(Data records)
▼

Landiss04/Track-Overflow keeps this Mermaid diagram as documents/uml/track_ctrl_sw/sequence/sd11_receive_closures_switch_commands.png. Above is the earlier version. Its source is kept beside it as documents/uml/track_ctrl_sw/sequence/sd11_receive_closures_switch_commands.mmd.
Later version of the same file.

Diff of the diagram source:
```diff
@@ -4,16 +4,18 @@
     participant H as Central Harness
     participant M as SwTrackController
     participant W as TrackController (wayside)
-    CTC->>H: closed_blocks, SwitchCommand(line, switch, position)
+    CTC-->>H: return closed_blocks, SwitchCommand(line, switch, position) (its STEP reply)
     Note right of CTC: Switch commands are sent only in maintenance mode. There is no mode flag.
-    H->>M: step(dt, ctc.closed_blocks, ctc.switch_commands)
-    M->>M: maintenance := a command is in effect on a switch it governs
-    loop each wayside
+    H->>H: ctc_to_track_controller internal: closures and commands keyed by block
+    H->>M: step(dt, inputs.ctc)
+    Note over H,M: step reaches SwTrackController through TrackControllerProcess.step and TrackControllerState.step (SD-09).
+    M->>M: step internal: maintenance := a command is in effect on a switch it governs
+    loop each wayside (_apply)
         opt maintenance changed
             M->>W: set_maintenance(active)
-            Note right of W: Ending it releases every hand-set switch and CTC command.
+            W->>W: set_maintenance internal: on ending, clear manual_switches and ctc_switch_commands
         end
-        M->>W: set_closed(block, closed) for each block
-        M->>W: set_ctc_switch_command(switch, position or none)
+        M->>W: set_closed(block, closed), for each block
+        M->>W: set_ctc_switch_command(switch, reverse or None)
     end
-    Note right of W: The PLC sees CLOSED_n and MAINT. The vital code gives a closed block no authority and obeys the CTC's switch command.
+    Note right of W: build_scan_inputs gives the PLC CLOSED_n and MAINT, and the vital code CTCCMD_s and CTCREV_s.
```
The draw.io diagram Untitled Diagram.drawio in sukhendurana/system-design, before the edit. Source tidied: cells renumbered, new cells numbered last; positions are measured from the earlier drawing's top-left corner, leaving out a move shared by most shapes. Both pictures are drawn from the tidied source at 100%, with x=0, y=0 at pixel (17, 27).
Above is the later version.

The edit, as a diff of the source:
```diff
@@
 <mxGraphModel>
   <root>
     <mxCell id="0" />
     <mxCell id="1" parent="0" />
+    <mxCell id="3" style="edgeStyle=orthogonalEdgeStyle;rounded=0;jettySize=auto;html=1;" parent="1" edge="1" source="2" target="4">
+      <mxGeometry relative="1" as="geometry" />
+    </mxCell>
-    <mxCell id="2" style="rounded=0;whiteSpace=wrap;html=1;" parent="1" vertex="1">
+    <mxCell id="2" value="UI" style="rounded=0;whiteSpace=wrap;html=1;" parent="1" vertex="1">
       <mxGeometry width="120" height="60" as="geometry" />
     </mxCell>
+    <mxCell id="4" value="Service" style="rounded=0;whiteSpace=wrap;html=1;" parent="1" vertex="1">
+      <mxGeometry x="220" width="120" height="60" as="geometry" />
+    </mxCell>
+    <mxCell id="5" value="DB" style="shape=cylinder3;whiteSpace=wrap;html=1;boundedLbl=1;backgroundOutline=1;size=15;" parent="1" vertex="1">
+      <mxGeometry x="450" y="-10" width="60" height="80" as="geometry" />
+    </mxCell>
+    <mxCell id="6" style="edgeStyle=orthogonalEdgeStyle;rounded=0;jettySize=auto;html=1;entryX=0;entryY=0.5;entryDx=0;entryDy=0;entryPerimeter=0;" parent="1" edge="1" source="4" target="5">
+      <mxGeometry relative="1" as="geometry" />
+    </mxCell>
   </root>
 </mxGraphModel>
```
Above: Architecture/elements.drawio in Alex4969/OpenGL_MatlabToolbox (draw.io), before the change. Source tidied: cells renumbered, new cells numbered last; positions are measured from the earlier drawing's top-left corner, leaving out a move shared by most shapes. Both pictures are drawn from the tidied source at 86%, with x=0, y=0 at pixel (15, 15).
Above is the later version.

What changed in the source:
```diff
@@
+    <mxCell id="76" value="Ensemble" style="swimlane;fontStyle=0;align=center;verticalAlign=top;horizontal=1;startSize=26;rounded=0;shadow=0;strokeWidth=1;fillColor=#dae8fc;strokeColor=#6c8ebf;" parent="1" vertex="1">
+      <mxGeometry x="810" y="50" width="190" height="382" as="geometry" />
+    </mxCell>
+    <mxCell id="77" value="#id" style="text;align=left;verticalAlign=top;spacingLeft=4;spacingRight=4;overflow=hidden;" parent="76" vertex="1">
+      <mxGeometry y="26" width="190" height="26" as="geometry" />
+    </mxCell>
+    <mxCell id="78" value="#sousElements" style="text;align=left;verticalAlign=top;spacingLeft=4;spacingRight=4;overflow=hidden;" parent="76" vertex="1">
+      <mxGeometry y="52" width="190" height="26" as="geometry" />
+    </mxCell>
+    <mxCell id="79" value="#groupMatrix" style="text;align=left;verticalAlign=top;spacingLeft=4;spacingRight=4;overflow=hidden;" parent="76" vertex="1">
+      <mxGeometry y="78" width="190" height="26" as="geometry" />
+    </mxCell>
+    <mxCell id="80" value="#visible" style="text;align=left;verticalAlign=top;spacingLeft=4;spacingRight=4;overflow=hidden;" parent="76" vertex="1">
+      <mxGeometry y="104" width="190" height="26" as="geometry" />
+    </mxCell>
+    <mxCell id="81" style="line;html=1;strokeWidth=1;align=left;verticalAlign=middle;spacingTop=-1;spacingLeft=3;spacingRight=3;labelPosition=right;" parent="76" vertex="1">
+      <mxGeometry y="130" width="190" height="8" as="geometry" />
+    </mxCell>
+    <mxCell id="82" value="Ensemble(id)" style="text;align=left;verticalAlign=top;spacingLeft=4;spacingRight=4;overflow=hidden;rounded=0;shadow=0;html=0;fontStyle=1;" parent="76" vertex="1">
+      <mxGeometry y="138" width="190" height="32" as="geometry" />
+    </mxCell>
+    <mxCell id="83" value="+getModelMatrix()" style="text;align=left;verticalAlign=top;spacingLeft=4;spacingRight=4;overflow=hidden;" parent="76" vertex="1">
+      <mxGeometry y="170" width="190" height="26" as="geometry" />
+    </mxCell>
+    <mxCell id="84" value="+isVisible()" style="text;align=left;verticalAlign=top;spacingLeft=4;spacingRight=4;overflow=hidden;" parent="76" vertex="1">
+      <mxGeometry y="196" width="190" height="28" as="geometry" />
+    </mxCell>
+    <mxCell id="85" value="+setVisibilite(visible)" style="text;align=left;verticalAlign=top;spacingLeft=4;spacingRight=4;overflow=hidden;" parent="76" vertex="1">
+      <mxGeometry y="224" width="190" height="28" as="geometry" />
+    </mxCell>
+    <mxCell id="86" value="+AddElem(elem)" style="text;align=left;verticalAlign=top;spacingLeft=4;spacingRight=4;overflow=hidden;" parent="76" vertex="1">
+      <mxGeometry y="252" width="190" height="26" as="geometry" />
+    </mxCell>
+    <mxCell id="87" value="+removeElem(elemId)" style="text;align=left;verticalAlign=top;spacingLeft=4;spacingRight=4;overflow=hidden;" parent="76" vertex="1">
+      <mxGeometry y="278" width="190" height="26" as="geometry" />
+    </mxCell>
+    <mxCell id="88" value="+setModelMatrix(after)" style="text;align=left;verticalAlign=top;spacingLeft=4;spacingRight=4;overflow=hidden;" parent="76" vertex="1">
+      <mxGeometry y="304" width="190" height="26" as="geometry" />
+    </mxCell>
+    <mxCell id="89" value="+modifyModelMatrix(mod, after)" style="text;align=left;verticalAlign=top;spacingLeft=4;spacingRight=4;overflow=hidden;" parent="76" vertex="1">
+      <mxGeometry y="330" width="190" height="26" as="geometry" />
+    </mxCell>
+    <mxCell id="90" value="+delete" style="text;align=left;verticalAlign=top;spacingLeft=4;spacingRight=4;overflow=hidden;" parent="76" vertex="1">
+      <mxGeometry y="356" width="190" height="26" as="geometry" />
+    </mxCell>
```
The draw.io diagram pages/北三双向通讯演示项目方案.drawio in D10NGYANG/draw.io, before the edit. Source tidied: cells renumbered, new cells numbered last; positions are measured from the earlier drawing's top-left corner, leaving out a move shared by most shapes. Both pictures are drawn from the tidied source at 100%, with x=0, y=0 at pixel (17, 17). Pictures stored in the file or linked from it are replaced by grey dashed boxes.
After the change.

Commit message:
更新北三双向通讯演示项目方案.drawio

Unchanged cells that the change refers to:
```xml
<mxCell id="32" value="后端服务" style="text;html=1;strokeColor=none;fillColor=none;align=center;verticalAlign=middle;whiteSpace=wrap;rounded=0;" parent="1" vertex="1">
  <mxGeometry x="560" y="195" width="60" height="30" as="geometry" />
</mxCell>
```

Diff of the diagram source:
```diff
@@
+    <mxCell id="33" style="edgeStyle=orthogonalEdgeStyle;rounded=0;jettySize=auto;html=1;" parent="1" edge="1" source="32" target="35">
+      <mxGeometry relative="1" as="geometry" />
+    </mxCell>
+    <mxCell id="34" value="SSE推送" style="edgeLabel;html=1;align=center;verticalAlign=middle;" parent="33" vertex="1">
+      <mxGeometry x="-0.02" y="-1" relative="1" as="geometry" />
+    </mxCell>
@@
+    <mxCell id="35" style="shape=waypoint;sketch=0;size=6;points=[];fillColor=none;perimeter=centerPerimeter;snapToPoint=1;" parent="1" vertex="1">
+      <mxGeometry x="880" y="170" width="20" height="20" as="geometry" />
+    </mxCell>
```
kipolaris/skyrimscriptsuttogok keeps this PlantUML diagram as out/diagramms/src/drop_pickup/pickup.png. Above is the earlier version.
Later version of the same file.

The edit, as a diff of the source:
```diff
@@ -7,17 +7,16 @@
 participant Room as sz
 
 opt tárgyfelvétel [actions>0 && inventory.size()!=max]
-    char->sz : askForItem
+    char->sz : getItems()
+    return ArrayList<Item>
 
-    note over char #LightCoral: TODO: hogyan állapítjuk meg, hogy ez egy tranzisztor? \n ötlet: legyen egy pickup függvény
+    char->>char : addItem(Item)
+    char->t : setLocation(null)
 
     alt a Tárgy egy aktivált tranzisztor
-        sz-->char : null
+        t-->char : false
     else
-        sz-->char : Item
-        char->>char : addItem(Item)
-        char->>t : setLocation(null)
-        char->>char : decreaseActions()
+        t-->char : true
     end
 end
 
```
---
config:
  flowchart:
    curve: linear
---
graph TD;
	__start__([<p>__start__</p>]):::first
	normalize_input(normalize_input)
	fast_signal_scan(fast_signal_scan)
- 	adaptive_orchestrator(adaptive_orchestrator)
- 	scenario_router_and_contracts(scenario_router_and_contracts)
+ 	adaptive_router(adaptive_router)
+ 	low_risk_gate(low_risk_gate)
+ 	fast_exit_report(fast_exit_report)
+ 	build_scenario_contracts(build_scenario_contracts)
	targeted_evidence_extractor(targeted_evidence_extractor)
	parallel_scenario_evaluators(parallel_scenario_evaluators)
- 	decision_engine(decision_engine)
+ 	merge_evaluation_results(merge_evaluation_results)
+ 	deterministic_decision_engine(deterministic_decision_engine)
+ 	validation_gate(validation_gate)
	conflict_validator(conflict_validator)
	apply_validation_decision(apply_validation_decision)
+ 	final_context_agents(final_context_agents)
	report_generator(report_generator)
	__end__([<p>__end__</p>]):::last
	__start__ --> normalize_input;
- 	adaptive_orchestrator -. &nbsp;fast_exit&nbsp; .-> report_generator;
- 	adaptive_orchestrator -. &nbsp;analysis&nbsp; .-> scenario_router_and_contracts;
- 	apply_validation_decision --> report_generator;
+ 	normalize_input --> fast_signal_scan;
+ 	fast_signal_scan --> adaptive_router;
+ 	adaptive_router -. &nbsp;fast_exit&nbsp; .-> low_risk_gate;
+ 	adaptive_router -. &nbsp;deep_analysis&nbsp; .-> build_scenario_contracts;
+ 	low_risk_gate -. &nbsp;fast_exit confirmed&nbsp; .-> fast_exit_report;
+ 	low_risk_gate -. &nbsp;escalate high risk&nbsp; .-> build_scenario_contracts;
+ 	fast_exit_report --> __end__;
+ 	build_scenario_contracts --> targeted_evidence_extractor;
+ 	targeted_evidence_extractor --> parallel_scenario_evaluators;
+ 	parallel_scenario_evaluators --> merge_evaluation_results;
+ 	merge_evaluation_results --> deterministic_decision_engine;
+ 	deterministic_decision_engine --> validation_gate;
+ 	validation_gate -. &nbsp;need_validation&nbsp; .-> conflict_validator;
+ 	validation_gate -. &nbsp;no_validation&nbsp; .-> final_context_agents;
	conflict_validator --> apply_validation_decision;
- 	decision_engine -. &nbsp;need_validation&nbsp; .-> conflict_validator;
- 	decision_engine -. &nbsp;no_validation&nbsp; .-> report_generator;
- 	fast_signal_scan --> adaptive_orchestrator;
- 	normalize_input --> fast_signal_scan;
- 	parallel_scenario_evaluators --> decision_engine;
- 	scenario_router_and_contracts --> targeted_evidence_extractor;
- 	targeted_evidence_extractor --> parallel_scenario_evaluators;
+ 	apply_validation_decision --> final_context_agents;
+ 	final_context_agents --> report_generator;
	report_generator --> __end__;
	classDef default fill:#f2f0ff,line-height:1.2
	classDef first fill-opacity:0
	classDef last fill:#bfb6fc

▲

WORK REQUEST:
The answer must be every line from the records above that contains the word "nbsp", copied out.

RESPONSE TO THIS EXERCISE:
- 	adaptive_orchestrator -. &nbsp;fast_exit&nbsp; .-> report_generator;
- 	adaptive_orchestrator -. &nbsp;analysis&nbsp; .-> scenario_router_and_contracts;
+ 	adaptive_router -. &nbsp;fast_exit&nbsp; .-> low_risk_gate;
+ 	adaptive_router -. &nbsp;deep_analysis&nbsp; .-> build_scenario_contracts;
+ 	low_risk_gate -. &nbsp;fast_exit confirmed&nbsp; .-> fast_exit_report;
+ 	low_risk_gate -. &nbsp;escalate high risk&nbsp; .-> build_scenario_contracts;
+ 	validation_gate -. &nbsp;need_validation&nbsp; .-> conflict_validator;
+ 	validation_gate -. &nbsp;no_validation&nbsp; .-> final_context_agents;
- 	decision_engine -. &nbsp;need_validation&nbsp; .-> conflict_validator;
- 	decision_engine -. &nbsp;no_validation&nbsp; .-> report_generator;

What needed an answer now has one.